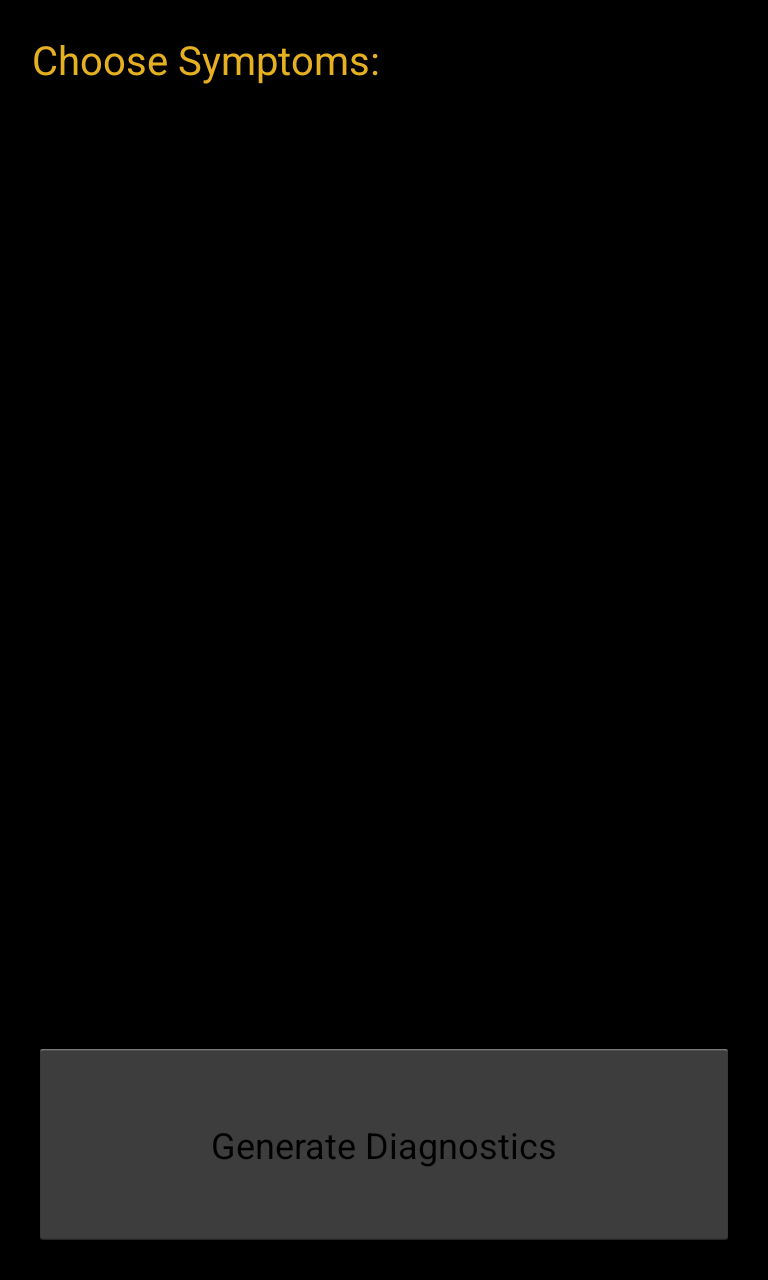
Repository: diogosufil/AcupunturaClienteAndroid
Layout: AcupunturaClienteAndroid/res/layout/activity_symptoms.xml
The author's editor kept a copy of each file at every save. The layout is drawn from the files as they stood at one save, then again after the next save.
It is drawn on a 768 x 1280 px phone screen (xhdpi) without system bars, with theme AppTheme; the app's code is not run. Lists and similar views that code fills are empty.

Above is the layout before, as saved 2015-01-07 22:31:44.

### AcupunturaClienteAndroid/res/layout/activity_symptoms.xml
<LinearLayout xmlns:android="http://schemas.android.com/apk/res/android"
    xmlns:tools="http://schemas.android.com/tools"
    android:id="@+id/LinearLayout1"
    android:layout_width="match_parent"
    android:layout_height="match_parent"
    android:background="#000000"
    android:orientation="vertical"
    android:paddingBottom="@dimen/activity_vertical_margin"
    android:paddingLeft="@dimen/activity_horizontal_margin"
    android:paddingRight="@dimen/activity_horizontal_margin"
    android:paddingTop="@dimen/activity_vertical_margin"
    tools:context="com.example.acupunturaclienteandroid.Symptoms" >

    <TextView
        android:layout_width="wrap_content"
        android:layout_height="wrap_content"
        android:text="@string/chooseSymptoms"
        android:textColor="@color/gold"
        android:textSize="20sp" />

    <ListView
        android:id="@+id/listViewDiag"
        android:layout_width="match_parent"
        android:layout_height="304dp"
        android:layout_weight="0.47" >
    </ListView>

    <Button
        android:id="@+id/buttonGeraDiagn"
        android:layout_width="match_parent"
        android:layout_height="wrap_content"
        android:layout_weight="0.15"
        android:text="@string/generateDiagnostics" />

</LinearLayout>

### AcupunturaClienteAndroid/res/values/strings.xml
<?xml version="1.0" encoding="utf-8"?>
<resources>

    <string name="app_name">Acupuncture</string>
    <string name="hello_world">Hello world!</string>
    <string name="action_settings">Settings</string>
    <string name="title_activity_menu">Menu</string>
    <string name="title_activity_main">Acupuncture</string>
    <string name="login">Login</string>
    <string name="username">Username</string>
    <string name="password">Password</string>
    <string name="nothing"></string>
    <string name="logout">Logout</string>
    <string name="data_management">Generate Diagnostics</string>
    <string name="human_resources">Human Resources</string>
    <string name="title_activity_data_management">Generate Diagnostics</string>
    <string name="title_activity_human_resources">Human Resources</string>
    <string name="generateDiagnostics">Generate Diagnostics</string>
    <string name="symptoms">Symptoms</string>
    <string name="chooseSymptoms">Choose Symptoms:</string>
    <string name="title_activity_consultation">Consultation</string>
    <string name="title_activity_appointment">New Appointment</string>
    <string name="newAppointment">New Appointment</string>
    <string name="patientBi">Patient Identification (BI or CU):</string>
    <string name="name">Name:</string>
    <string name="bi_Cu">BI or CU:</string>
    <string name="birthdate">Birthdate:</string>
    <string name="clinicalRecord">Clinical Record</string>
    <string name="title_activity_symptoms">Symptoms</string>
    <string name="title_activity_diagnostics">Diagnostics</string>
    <string name="diag_result">Diagnostics Result:</string>

</resources>

### AcupunturaClienteAndroid/res/values/color.xml
<?xml version="1.0" encoding="utf-8"?>
<resources>

 <color name="orange">#ff5500</color>
 <color name="white">#ffffff</color>
 <color name="transparent">#00000000</color>
 <color name="date_color">#999999</color>
 <color name="black">#000000</color>
 <color name="gray">#999999</color>
 <color name="blue">#0066cc</color>
 <color name="gold">#e6b121</color>
 <color name="blueback">#99FFFF</color>
 <color name="articlecolor">#3399FF</color>
 <color name="article_title">#3399FF</color>
 <color name="cachecolor">#8ad0e8</color>

</resources>

Loaded but not shown: AcupunturaClienteAndroid/res/values/styles.xml (common file); AcupunturaClienteAndroid/res/values-v11/styles.xml (common file); AcupunturaClienteAndroid/res/values-v14/styles.xml (common file); AcupunturaClienteAndroid/res/values/dimens.xml (common file); AcupunturaClienteAndroid/res/values-w820dp/dimens.xml (common file)

After the next save:
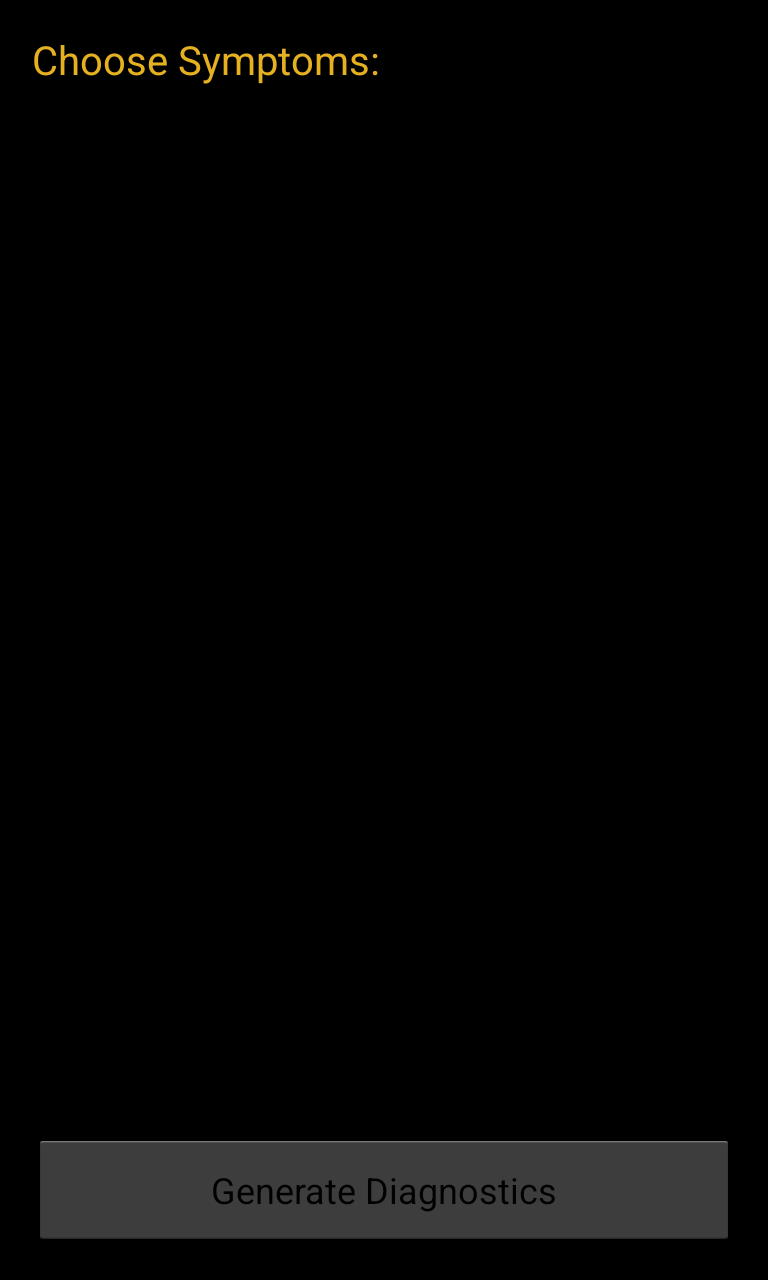
Saved 38 s later.
--- a/AcupunturaClienteAndroid/res/layout/activity_symptoms.xml
+++ b/AcupunturaClienteAndroid/res/layout/activity_symptoms.xml
@@ -29,7 +29,7 @@
         android:id="@+id/buttonGeraDiagn"
         android:layout_width="match_parent"
         android:layout_height="wrap_content"
-        android:layout_weight="0.15"
+        android:layout_weight="0.02"
         android:text="@string/generateDiagnostics" />
 
 </LinearLayout>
──────
> **WORK INSTRUCTIONS**
The material must be restated verbatim. Its pictures must be omitted.

> **YOUR SOLUTION**
Repository: diogosufil/AcupunturaClienteAndroid
Layout: AcupunturaClienteAndroid/res/layout/activity_symptoms.xml
The author's editor kept a copy of each file at every save. The layout is drawn from the files as they stood at one save, then again after the next save.
It is drawn on a 768 x 1280 px phone screen (xhdpi) without system bars, with theme AppTheme; the app's code is not run. Lists and similar views that code fills are empty.

Above is the layout before, as saved 2015-01-07 22:31:44.

### AcupunturaClienteAndroid/res/layout/activity_symptoms.xml
<LinearLayout xmlns:android="http://schemas.android.com/apk/res/android"
    xmlns:tools="http://schemas.android.com/tools"
    android:id="@+id/LinearLayout1"
    android:layout_width="match_parent"
    android:layout_height="match_parent"
    android:background="#000000"
    android:orientation="vertical"
    android:paddingBottom="@dimen/activity_vertical_margin"
    android:paddingLeft="@dimen/activity_horizontal_margin"
    android:paddingRight="@dimen/activity_horizontal_margin"
    android:paddingTop="@dimen/activity_vertical_margin"
    tools:context="com.example.acupunturaclienteandroid.Symptoms" >

    <TextView
        android:layout_width="wrap_content"
        android:layout_height="wrap_content"
        android:text="@string/chooseSymptoms"
        android:textColor="@color/gold"
        android:textSize="20sp" />

    <ListView
        android:id="@+id/listViewDiag"
        android:layout_width="match_parent"
        android:layout_height="304dp"
        android:layout_weight="0.47" >
    </ListView>

    <Button
        android:id="@+id/buttonGeraDiagn"
        android:layout_width="match_parent"
        android:layout_height="wrap_content"
        android:layout_weight="0.15"
        android:text="@string/generateDiagnostics" />

</LinearLayout>

### AcupunturaClienteAndroid/res/values/strings.xml
<?xml version="1.0" encoding="utf-8"?>
<resources>

    <string name="app_name">Acupuncture</string>
    <string name="hello_world">Hello world!</string>
    <string name="action_settings">Settings</string>
    <string name="title_activity_menu">Menu</string>
    <string name="title_activity_main">Acupuncture</string>
    <string name="login">Login</string>
    <string name="username">Username</string>
    <string name="password">Password</string>
    <string name="nothing"></string>
    <string name="logout">Logout</string>
    <string name="data_management">Generate Diagnostics</string>
    <string name="human_resources">Human Resources</string>
    <string name="title_activity_data_management">Generate Diagnostics</string>
    <string name="title_activity_human_resources">Human Resources</string>
    <string name="generateDiagnostics">Generate Diagnostics</string>
    <string name="symptoms">Symptoms</string>
    <string name="chooseSymptoms">Choose Symptoms:</string>
    <string name="title_activity_consultation">Consultation</string>
    <string name="title_activity_appointment">New Appointment</string>
    <string name="newAppointment">New Appointment</string>
    <string name="patientBi">Patient Identification (BI or CU):</string>
    <string name="name">Name:</string>
    <string name="bi_Cu">BI or CU:</string>
    <string name="birthdate">Birthdate:</string>
    <string name="clinicalRecord">Clinical Record</string>
    <string name="title_activity_symptoms">Symptoms</string>
    <string name="title_activity_diagnostics">Diagnostics</string>
    <string name="diag_result">Diagnostics Result:</string>

</resources>

### AcupunturaClienteAndroid/res/values/color.xml
<?xml version="1.0" encoding="utf-8"?>
<resources>

 <color name="orange">#ff5500</color>
 <color name="white">#ffffff</color>
 <color name="transparent">#00000000</color>
 <color name="date_color">#999999</color>
 <color name="black">#000000</color>
 <color name="gray">#999999</color>
 <color name="blue">#0066cc</color>
 <color name="gold">#e6b121</color>
 <color name="blueback">#99FFFF</color>
 <color name="articlecolor">#3399FF</color>
 <color name="article_title">#3399FF</color>
 <color name="cachecolor">#8ad0e8</color>

</resources>

Loaded but not shown: AcupunturaClienteAndroid/res/values/styles.xml (common file); AcupunturaClienteAndroid/res/values-v11/styles.xml (common file); AcupunturaClienteAndroid/res/values-v14/styles.xml (common file); AcupunturaClienteAndroid/res/values/dimens.xml (common file); AcupunturaClienteAndroid/res/values-w820dp/dimens.xml (common file)

After the next save:
Saved 38 s later.
--- a/AcupunturaClienteAndroid/res/layout/activity_symptoms.xml
+++ b/AcupunturaClienteAndroid/res/layout/activity_symptoms.xml
@@ -29,7 +29,7 @@
         android:id="@+id/buttonGeraDiagn"
         android:layout_width="match_parent"
         android:layout_height="wrap_content"
-        android:layout_weight="0.15"
+        android:layout_weight="0.02"
         android:text="@string/generateDiagnostics" />
 
 </LinearLayout>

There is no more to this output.